Richard Stacy has written a great post about how all the people wringing their hands about Social Media Measurement are looking at the wrong thing.
I would take it one step further and argue that all of marketing is looking at the wrong things.
Every morning, I grab a free copy of The Berlin Daily Sun from the kiosk in front of our building. I read it for the local news and gossip and real estate transactions, and its great. But every day I have to dig thru a foot-deep layer of flyers and coupons to get to the actual paper. Clearly I am not alone in ignoring those flyers and coupons. It looks like most of the folks that get the paper from this kiosk grab the paper and leave the coupons behind. But somewhere out there there's a marketer who has been sold on the notion that his insert into the Berlin Daily Sun "reaches" all the eyeballs in Berlin, when in fact, the only eyeballs his/her ad is reaching are those of the mice in the recycling bin.
I sat in on a discussion of the value of "coupons" which are clearly a step up from flyers because you can actually count the number of people that redeem them. But somewhere along the line haven't we missed the point. It's not about reaching eyeballs, or even about reaching people who redeem coupons, or for that matter respond to coupons delivered via a cell phone.
Isn't it about driving sales/revenue/business/donations or what ever you are trying to achieve IN THE MOST COST EFFECTIVE WAY POSSIBLE. What does it cost to drive sales via coupons vs text messages vs banner ads. If it costs you $100 to get that one person in your store via a coupon, and $.15 via a text message or $.001 via Twitter, where are you going to invest in in the future?

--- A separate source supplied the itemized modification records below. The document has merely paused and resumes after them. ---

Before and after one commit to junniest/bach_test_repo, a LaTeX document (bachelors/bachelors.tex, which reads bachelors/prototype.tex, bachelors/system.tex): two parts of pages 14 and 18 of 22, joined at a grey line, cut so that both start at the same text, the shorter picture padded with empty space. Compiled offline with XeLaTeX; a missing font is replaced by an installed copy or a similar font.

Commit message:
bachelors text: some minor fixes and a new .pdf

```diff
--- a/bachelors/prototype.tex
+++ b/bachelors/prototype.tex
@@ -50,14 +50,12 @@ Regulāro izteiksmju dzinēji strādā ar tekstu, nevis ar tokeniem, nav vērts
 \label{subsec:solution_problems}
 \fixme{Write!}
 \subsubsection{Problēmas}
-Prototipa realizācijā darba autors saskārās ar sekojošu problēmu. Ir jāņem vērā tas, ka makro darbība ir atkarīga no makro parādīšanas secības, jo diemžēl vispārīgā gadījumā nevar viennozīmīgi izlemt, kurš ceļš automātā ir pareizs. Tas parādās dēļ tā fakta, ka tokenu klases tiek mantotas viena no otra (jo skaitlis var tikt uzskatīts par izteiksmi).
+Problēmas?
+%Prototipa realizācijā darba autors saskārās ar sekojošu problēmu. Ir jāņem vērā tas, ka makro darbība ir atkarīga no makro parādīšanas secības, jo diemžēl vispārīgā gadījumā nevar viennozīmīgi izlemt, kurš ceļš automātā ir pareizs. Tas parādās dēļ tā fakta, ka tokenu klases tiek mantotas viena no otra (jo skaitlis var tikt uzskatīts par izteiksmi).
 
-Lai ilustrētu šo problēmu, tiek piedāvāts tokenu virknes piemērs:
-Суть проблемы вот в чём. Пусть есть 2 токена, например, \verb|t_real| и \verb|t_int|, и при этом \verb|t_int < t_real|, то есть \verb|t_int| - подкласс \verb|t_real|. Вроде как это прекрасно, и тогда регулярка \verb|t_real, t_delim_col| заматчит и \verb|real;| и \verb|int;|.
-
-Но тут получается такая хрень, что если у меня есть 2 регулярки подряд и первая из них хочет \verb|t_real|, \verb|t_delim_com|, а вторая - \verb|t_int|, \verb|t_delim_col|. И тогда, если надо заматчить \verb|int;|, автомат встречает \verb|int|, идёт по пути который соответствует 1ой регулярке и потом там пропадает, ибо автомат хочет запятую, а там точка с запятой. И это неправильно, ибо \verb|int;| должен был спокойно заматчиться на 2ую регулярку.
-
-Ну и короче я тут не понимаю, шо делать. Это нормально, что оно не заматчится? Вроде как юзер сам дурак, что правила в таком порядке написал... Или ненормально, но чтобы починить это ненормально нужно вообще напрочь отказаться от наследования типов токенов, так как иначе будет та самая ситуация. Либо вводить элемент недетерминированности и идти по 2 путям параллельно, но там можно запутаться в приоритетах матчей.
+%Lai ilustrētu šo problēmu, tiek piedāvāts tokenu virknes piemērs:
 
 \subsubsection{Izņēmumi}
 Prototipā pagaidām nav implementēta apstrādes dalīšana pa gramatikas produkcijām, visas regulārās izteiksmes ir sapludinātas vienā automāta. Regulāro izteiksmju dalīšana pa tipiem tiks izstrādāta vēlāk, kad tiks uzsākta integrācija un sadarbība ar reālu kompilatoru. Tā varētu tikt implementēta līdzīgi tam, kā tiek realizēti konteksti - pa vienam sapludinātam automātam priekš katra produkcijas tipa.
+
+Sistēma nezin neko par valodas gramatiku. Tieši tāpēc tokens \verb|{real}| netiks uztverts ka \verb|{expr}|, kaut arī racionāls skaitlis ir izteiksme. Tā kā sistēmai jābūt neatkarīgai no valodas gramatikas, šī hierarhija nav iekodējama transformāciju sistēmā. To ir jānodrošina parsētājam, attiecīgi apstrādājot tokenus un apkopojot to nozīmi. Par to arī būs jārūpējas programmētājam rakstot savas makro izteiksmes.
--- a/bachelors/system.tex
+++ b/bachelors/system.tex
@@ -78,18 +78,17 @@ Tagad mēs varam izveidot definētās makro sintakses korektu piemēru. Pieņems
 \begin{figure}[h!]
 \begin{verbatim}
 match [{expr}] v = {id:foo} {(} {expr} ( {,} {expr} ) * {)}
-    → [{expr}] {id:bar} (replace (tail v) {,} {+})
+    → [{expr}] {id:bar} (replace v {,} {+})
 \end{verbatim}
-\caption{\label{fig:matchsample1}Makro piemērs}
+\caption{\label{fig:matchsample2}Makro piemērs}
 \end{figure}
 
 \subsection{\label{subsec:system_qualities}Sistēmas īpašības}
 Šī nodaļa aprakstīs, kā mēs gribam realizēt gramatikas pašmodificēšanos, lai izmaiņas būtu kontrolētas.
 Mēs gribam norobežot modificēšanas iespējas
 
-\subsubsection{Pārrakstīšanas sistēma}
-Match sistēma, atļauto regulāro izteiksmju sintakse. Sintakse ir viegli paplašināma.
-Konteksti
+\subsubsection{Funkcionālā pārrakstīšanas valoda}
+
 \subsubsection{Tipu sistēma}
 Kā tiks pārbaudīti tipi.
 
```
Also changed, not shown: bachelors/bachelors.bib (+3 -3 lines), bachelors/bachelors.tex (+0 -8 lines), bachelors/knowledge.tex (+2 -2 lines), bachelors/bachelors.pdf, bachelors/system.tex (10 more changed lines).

Isn't it about time that we looked not at the "CPM" -- or the cost to REACH a thousand people, but at the cost per sale or cost per engagement? It's all fine and dandy to wish for the "ROI" Holy Grail, but come on folks, isn't it really about delivering better, more cost-effective programs. I'll go out on a limb and suggest that you should be commparing the ROI for your various programs not based on how many eyeballs you reached but on sales, engagement and how many relatioships you improved.